Clint Eastwood: separating the embarrassment from the facts
I just watched the speech that Clint Eastwood made at the RNC yesterday.
Yes it was embarrassing. Deeply embarrassing. To everyone save the 20,000 people at the Times Forum in Tampa. But if we leave that aside for one moment, let’s analyse the substance of his speech. Don’t worry, I won’t be long. There was only one section that contained anything barely resembling a fact.
There’s 23 million unemployed people in this country.
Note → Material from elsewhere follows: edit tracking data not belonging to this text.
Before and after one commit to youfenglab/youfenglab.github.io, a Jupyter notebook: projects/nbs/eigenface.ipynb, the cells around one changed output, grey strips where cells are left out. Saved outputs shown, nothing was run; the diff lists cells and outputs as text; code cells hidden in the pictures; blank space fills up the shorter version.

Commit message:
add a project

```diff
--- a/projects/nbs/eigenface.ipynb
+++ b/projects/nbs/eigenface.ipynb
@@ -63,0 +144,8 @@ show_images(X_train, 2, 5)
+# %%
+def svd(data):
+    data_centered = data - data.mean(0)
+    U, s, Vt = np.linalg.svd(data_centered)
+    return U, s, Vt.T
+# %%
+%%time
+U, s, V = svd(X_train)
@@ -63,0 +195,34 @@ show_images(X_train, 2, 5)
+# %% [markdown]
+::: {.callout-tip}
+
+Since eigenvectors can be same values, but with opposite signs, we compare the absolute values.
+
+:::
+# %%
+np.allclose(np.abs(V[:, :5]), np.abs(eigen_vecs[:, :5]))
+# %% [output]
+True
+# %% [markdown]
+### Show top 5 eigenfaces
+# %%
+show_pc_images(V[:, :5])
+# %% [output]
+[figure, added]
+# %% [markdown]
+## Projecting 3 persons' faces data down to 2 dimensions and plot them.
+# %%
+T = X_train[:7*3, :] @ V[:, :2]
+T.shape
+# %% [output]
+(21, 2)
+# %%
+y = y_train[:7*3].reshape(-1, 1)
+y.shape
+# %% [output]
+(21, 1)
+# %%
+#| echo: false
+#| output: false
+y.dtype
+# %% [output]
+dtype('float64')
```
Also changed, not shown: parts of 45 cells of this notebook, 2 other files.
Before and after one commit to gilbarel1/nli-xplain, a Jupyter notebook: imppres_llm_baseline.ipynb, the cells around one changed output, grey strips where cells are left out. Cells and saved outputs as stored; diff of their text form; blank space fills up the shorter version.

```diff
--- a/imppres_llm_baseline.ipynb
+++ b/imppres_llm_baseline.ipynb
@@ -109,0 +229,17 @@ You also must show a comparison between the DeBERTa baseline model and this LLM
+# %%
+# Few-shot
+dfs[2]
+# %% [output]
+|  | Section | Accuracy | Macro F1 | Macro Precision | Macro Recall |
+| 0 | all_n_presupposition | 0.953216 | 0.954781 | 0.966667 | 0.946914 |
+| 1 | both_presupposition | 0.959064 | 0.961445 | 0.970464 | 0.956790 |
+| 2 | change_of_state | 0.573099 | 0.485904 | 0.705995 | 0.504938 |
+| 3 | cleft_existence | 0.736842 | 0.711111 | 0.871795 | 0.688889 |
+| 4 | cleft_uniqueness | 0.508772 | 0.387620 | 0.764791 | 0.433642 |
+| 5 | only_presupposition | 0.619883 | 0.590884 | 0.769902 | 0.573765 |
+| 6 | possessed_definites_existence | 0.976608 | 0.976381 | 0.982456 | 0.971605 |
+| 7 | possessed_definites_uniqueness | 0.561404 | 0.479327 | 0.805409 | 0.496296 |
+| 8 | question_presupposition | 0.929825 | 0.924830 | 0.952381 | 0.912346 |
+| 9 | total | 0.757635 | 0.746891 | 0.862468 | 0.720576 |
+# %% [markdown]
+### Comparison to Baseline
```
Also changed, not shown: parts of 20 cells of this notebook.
Now that is something to cry for, because that is a disgrace, a national disgrace, and this administration hasn’t done enough to cure that.
Post-war, the US unemployment rate was at its highest (10.8%) in November/December 1982, 22 months into President Reagan’s Republican administration.
Other recent local highs occurred in June 1992 (7.8%, six months from the end of George H. W. Bush’s Republican presidency) and June 2003 (6.3%, two and a half years into his Republican son’s first term).
Obama inherited an unemployment rate of 7.8% in January 2009. This peaked at 10.0% that November, and is now hovering around the 8.3% rate.
So while Clint’s first sentence is accurate, the context thereafter is bullshit.
One other snippet of note:
I never thought it was a good idea for attorneys to be president anyway. I think attorneys are so busy, always taught to argue and weigh everything and weigh both sides.
No further questions, your honour.